EADS and BAE Systems are battling to save their $45 billion merger plan from the crossfire of competing interests on Monday as governments and shareholders staked out positions in talks aimed at creating the world's biggest arms firm.
EUROPE BAE/EADS - The proposed merger between BAE Systems and EADS has hit more turbulence.
Politicians in Britain, Germany, France and Spain are doing battle over how the new company will be split.
18 days after the proposal was announced a number of key obstacles remain.
Britain is one of them.
BAE is a key US defence supplier with 38,000 UK employees - UK defence analyst Robin Niblett says satisfying all interests isn't easy.
Robin Niblett, defence expert, Chatham House think tank, said:
"It's critical that the UK retains certain defence capabilities here on shore.
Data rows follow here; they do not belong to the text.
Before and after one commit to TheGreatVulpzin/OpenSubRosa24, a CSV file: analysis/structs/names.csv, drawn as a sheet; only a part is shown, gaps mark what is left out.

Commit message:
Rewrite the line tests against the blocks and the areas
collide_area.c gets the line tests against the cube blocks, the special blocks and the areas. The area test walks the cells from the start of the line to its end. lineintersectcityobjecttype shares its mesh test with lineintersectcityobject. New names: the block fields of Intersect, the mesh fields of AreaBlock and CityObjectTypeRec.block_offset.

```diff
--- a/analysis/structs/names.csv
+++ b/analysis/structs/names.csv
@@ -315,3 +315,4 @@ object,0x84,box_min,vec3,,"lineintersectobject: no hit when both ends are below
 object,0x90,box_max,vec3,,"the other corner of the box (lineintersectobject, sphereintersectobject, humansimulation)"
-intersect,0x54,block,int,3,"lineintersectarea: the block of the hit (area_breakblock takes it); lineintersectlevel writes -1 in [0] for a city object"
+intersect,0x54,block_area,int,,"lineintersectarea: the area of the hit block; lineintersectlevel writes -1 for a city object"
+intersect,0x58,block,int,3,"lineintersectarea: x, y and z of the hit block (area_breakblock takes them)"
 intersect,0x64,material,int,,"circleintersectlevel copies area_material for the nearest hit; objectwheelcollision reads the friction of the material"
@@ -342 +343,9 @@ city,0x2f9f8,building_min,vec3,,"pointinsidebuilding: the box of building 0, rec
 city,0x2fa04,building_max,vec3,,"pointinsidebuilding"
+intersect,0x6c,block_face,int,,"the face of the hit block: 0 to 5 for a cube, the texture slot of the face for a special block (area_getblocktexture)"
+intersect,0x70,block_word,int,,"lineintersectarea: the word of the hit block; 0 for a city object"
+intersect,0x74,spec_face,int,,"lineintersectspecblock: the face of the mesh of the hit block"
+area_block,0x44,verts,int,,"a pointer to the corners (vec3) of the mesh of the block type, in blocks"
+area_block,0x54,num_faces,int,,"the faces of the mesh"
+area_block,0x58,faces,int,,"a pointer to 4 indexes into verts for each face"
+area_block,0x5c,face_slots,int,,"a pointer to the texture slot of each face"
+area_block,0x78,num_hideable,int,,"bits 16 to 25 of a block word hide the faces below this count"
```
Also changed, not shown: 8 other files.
It's also essential that BAE Systems keeps access to the U.S. defence market without cutting the shareholdings of the French and German governments those two things won't happen."
EADS' CEO, Tom Enders, has been in London trying to convince the UK the deal won't cost jobs or compromise security.
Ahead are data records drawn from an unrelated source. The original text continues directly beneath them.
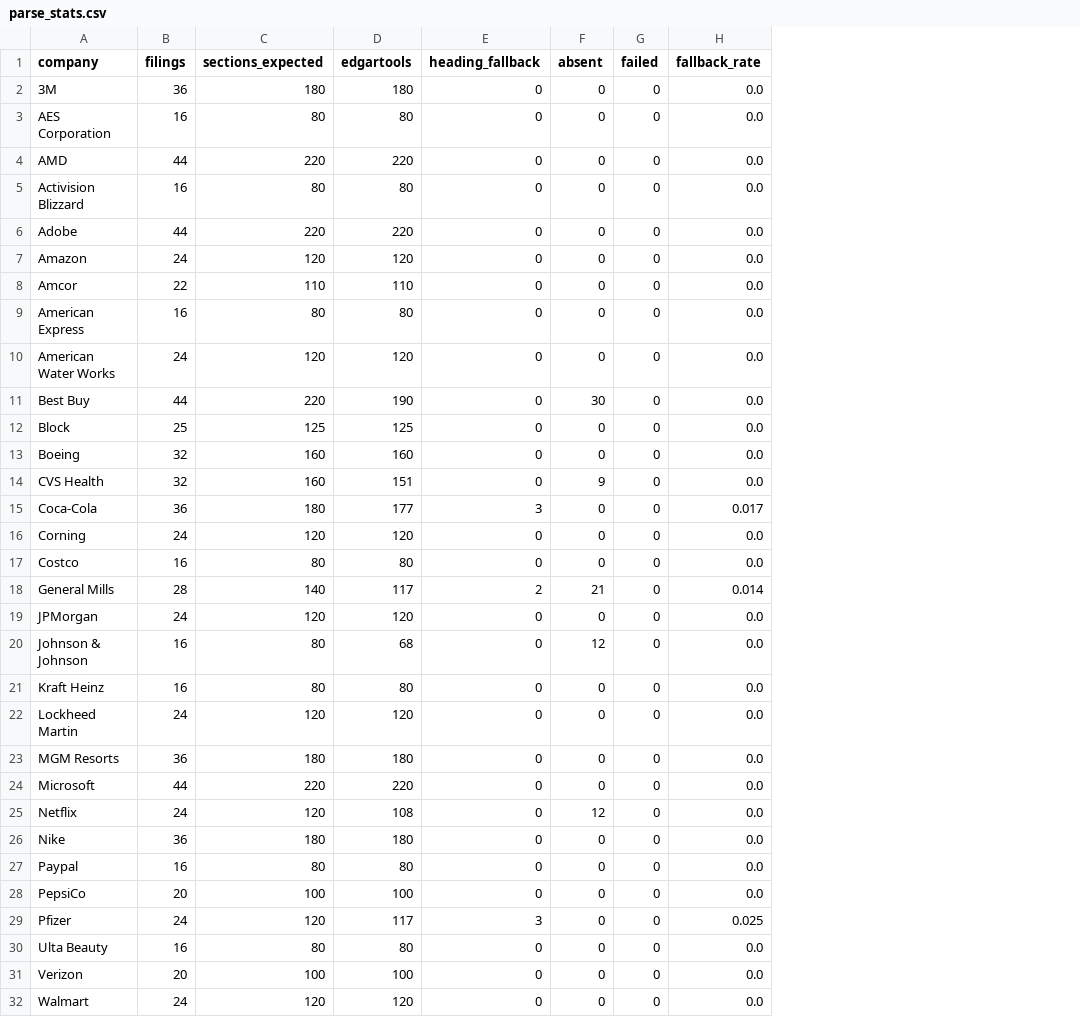
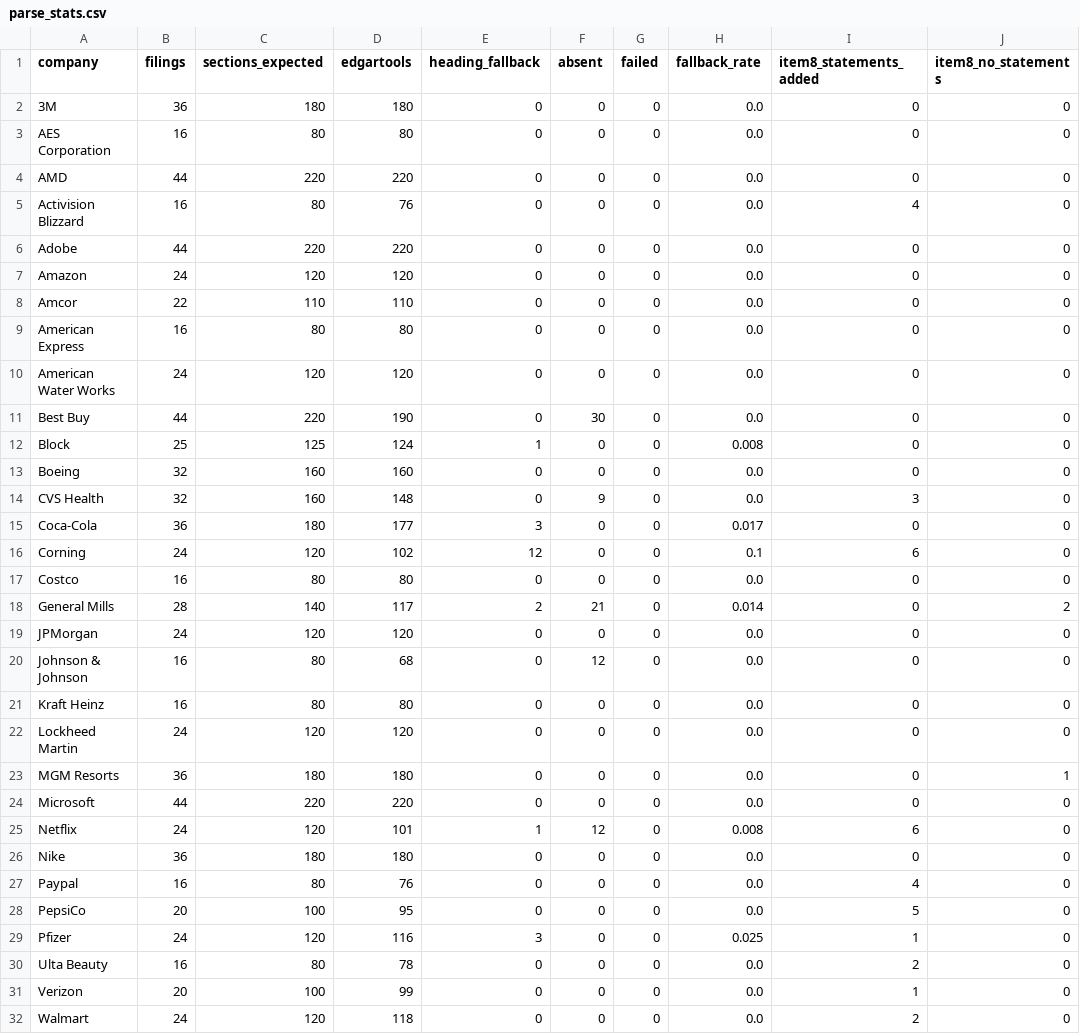
Before and after one commit to pratox1112/finqa-verify, a CSV file: data/parse_stats.csv, drawn as a sheet; the diff names each change by its address in the sheet, - before the commit and + after, or states it on an @@ line.

Commit message:
Find financial statements printed outside Item 8 and fix mis-split sections

```diff
--- a/data/parse_stats.csv
+++ b/data/parse_stats.csv
+column I (item8_statements_added), rows 2-32: 0 | 0 | 0 | 4 | 0 | 0 | 0 | 0 | 0 | 0 | 0 | 0 | 3 | 0 | 6 | 0 | 0 | 0 | 0 | 0 | 0 | 0 | 0 | 6 | 0 | 4 | 5 | 1 | 2 | 1 | 2
+column J (item8_no_statements), rows 2-32: 0 | 0 | 0 | 0 | 0 | 0 | 0 | 0 | 0 | 0 | 0 | 0 | 0 | 0 | 0 | 0 | 2 | 0 | 0 | 0 | 0 | 1 | 0 | 0 | 0 | 0 | 0 | 0 | 0 | 0 | 0
-D5 (edgartools): 80
+D5 (edgartools): 76
-D12 (edgartools): 125
+D12 (edgartools): 124
-E12 (heading_fallback): 0
+E12 (heading_fallback): 1
-H12 (fallback_rate): 0.0
+H12 (fallback_rate): 0.008
-D14 (edgartools): 151
+D14 (edgartools): 148
-D16 (edgartools): 120
+D16 (edgartools): 102
-E16 (heading_fallback): 0
+E16 (heading_fallback): 12
-H16 (fallback_rate): 0.0
+H16 (fallback_rate): 0.1
-D25 (edgartools): 108
+D25 (edgartools): 101
-E25 (heading_fallback): 0
+E25 (heading_fallback): 1
-H25 (fallback_rate): 0.0
+H25 (fallback_rate): 0.008
-D27 (edgartools): 80
+D27 (edgartools): 76
-D28 (edgartools): 100
+D28 (edgartools): 95
-D29 (edgartools): 117
+D29 (edgartools): 116
-D30 (edgartools): 80
+D30 (edgartools): 78
-D31 (edgartools): 100
+D31 (edgartools): 99
-D32 (edgartools): 120
+D32 (edgartools): 118
```
Also changed, not shown: data/chunk_stats.csv, 7 other files.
Tom Enders, CEO, EADS, said:
"We could build a company not only financially more resilient going forward but that would achieve a much stronger platform for growth."
But current shareholders have also thrown a spanner in the works.
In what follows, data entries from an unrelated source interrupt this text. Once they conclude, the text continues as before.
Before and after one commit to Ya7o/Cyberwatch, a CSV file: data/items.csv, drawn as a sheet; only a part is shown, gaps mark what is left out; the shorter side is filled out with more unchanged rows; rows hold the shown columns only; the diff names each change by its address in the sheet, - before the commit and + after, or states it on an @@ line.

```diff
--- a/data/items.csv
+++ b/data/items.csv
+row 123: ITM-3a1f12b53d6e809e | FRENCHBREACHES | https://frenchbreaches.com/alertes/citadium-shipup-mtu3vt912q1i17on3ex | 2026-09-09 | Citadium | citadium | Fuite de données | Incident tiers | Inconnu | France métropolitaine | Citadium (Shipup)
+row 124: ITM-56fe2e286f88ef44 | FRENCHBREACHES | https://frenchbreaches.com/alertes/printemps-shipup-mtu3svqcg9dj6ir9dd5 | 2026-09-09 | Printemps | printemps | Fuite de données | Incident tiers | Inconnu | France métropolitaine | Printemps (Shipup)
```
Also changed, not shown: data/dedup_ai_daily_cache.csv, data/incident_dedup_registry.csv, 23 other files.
French media group Lagardere, which owns a 7.5 percent stake in EADS, says the proposed 60:40 split is "unsatisfactory".
German auto maker Daimler, which indirectly controls almost a quarter of EADS, reportedly shares a similar view.
And EADS is yet to agree what stake the French and German governments can have in the new company.
One report suggests it could be as high as 13 and a half percent.
But the UK apparently won't accept anything above 9 percent.
The US authorities need to be convinced too and quickly.
The terms of the deal must be presented by October 10.
And EADS is also keen to halt a 16 percent share dive which has wiped 4 billion euros off the company's value since the deal was first announced.
Hayley Platt, Reuters